(Resume stated: “often took the initiative for projects”)
Applicant: “I need to think about that one.”
Me: “How did you create a cost effective PPC campaign for your company that had a 4.6% annual sales conversion rate?”
Applicant: “Um, well, um, that involved working extra hours as I am not opposed to doing whatever it takes to get the job done.”
That answer might give an employer the impression of dishonesty. While this applicant did attempt to turn a lack of preparedness into a positive answer, the answer ruled him out of the running.
While you might look great on paper, you better be prepared to answer questions about your statements. Prepare as many questions as you can about your knowledge, skills, ability, and education. If you make statements that cite examples, answer with one to three sentences that can explain or support your resume. Keep your answers short. One of the top interview mistakes job hunters make is talking too much.

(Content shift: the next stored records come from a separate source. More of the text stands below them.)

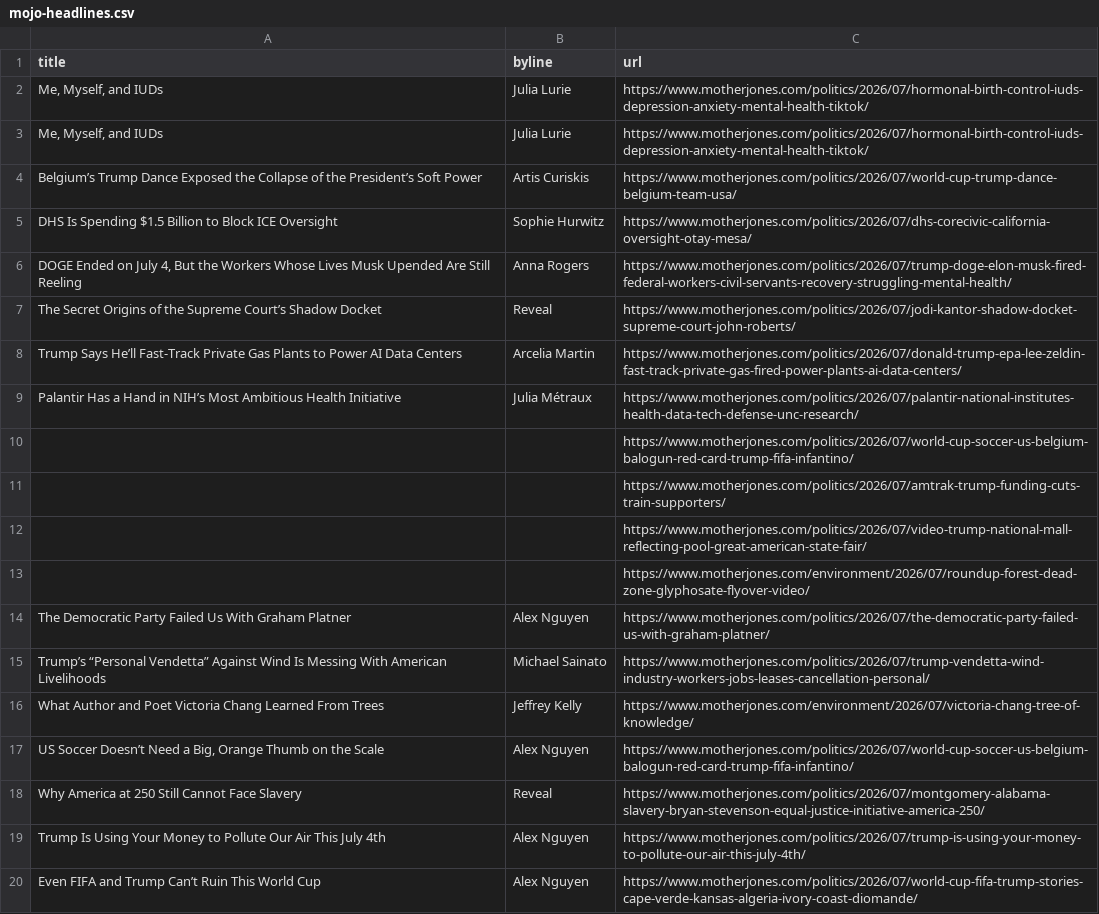
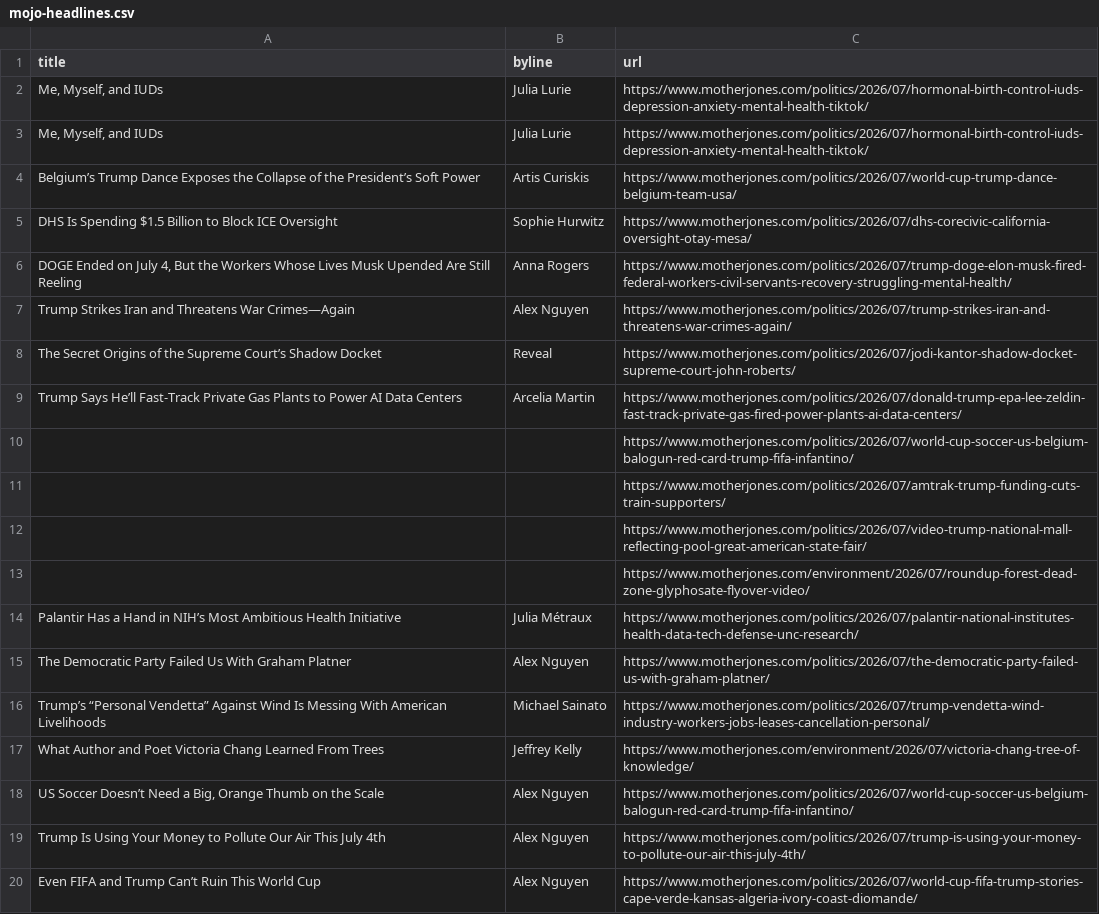
Before and after one commit to abslede/autoscraper, a CSV file: mojo-headlines.csv, drawn as a sheet; only a part is shown.

```diff
--- a/mojo-headlines.csv
+++ b/mojo-headlines.csv
@@ -3,8 +3,8 @@ title,byline,url
 "Me, Myself, and IUDs",Julia Lurie,https://www.motherjones.com/politics/2026/07/hormonal-birth-control-iuds-depression-anxiety-mental-health-tiktok/
-Belgium’s Trump Dance Exposed the Collapse of the President’s Soft Power,Artis Curiskis,https://www.motherjones.com/politics/2026/07/world-cup-trump-dance-belgium-team-usa/
+Belgium’s Trump Dance Exposes the Collapse of the President’s Soft Power,Artis Curiskis,https://www.motherjones.com/politics/2026/07/world-cup-trump-dance-belgium-team-usa/
 DHS Is Spending $1.5 Billion to Block ICE Oversight,Sophie Hurwitz,https://www.motherjones.com/politics/2026/07/dhs-corecivic-california-oversight-otay-mesa/
 "DOGE Ended on July 4, But the Workers Whose Lives Musk Upended Are Still Reeling",Anna Rogers,https://www.motherjones.com/politics/2026/07/trump-doge-elon-musk-fired-federal-workers-civil-servants-recovery-struggling-mental-health/
+Trump Strikes Iran and Threatens War Crimes—Again,Alex Nguyen,https://www.motherjones.com/politics/2026/07/trump-strikes-iran-and-threatens-war-crimes-again/
 The Secret Origins of the Supreme Court’s Shadow Docket,Reveal,https://www.motherjones.com/politics/2026/07/jodi-kantor-shadow-docket-supreme-court-john-roberts/
 Trump Says He’ll Fast-Track Private Gas Plants to Power AI Data Centers,Arcelia Martin,https://www.motherjones.com/politics/2026/07/donald-trump-epa-lee-zeldin-fast-track-private-gas-fired-power-plants-ai-data-centers/
-Palantir Has a Hand in NIH’s Most Ambitious Health Initiative,Julia Métraux,https://www.motherjones.com/politics/2026/07/palantir-national-institutes-health-data-tech-defense-unc-research/
 ,,https://www.motherjones.com/politics/2026/07/world-cup-soccer-us-belgium-balogun-red-card-trump-fifa-infantino/
@@ -13,2 +13,3 @@ Palantir Has a Hand in NIH’s Most Ambitious Health Initiative,Julia Métraux,h
 ,,https://www.motherjones.com/environment/2026/07/roundup-forest-dead-zone-glyphosate-flyover-video/
+Palantir Has a Hand in NIH’s Most Ambitious Health Initiative,Julia Métraux,https://www.motherjones.com/politics/2026/07/palantir-national-institutes-health-data-tech-defense-unc-research/
 The Democratic Party Failed Us With Graham Platner,Alex Nguyen,https://www.motherjones.com/politics/2026/07/the-democratic-party-failed-us-with-graham-platner/
@@ -17,3 +18,2 @@ What Author and Poet Victoria Chang Learned From Trees,Jeffrey Kelly,https://www
 "US Soccer Doesn’t Need a Big, Orange Thumb on the Scale",Alex Nguyen,https://www.motherjones.com/politics/2026/07/world-cup-soccer-us-belgium-balogun-red-card-trump-fifa-infantino/
-Why America at 250 Still Cannot Face Slavery,Reveal,https://www.motherjones.com/politics/2026/07/montgomery-alabama-slavery-bryan-stevenson-equal-justice-initiative-america-250/
 Trump Is Using Your Money to Pollute Our Air This July 4th,Alex Nguyen,https://www.motherjones.com/politics/2026/07/trump-is-using-your-money-to-pollute-our-air-this-july-4th/
```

You Can Often Cheat!
Make sure you know your own resume and have a copy in front of you at the interview (this is usually acceptable.) Having two copies is even better, just in case the interviewer asks for one.
Use your copy just in case you cannot remember something. You still need to be well rehearsed. Do not rely on reading your answers. This will make you look just as unprepared.
Being able to respond accurately and relevantly with short answers to an employer’s questions is vital for a job candidate to keep from being eliminated. Refrain from talking about anything that is not relevant to the question. This is easier when you have prepared possible questions and rehearsed answers.
Keep in mind that job interviews are not just about you, they are your opportunity to learn more about the position and the company. Having questions of your own prepared is also important.
The timing of your questions is crucial. Asking a question immediately after responding with an answer to one of their questions can put you at an advantage. In some cases, this can help your image and relax the interviewer. If the interviewer welcomes your question and spends time answering, this might reduce the number of questions you will be asked.
Interviewer: “How is your attention to detail?”
Applicant: “My skills include a highly developed attention to detail as my last job involved the calibrating of back up mechanical traffic control instruments. Does your position require this level of attention to detail?”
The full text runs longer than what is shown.